Domestic turbines becoming reality
Live high on the hill at Muriwai? Here’s some good news. Domestic windpower is forging ahead in leaps and bounds both here and overseas.
A revolutionary single-blade wind turbine designed for domestic use by Dunedin’s Powerhouse Wind Limited will be developed for production and sale in partnership with Otago Polytechnic, thanks to a $368,000 grant from the Ministry of Science and Innovation’s Technology Transfer Voucher scheme awarded recently.
Traditional wind turbines are constructed with multiple blades attached to a fixed hub; Thinair’s single-blade teetering hub design allows the blade’s angle to change in response to variations in wind speed. As a result, it makes more efficient use of strong and gusty wind, is protected from damage in extreme wind and is considerably quieter than traditional turbines.
Meanwhile in the UK a novel new turbine has recently been fitted to the roof of Keele University. The vertical-axis turbine is tipped for widespread commercial and residential use, overcoming many of the issues associated with large horizontal– axis turbines seen in wind farms. The McCamley turbines are able to work at both very low and extreme wind speeds, and the blades make far less noise than traditional designs.

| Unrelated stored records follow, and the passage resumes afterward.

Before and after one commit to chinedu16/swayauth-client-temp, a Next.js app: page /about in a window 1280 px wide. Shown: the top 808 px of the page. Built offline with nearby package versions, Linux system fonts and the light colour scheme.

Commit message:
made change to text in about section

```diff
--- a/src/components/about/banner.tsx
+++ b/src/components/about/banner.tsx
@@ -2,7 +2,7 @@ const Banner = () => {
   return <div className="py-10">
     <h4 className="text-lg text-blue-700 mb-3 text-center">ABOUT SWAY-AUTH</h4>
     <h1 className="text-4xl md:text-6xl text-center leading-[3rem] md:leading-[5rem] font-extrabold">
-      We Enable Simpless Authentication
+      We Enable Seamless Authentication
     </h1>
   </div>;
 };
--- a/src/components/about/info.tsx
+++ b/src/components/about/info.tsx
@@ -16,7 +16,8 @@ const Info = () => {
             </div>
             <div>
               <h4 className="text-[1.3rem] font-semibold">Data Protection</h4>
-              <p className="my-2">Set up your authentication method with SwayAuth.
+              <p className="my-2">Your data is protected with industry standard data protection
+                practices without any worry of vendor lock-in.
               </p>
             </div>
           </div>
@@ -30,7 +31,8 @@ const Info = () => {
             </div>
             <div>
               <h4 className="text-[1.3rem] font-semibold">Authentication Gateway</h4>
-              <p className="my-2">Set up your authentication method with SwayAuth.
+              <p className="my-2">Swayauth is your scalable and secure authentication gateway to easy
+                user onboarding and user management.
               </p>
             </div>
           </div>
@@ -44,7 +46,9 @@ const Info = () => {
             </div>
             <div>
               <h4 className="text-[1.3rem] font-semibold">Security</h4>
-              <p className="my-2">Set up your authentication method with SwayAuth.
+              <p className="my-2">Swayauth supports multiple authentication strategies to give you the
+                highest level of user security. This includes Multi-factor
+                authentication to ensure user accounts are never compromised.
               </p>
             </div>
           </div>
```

Look out for them on a house near you.
Left to right: The Thinair turbine, The McCamley turbine.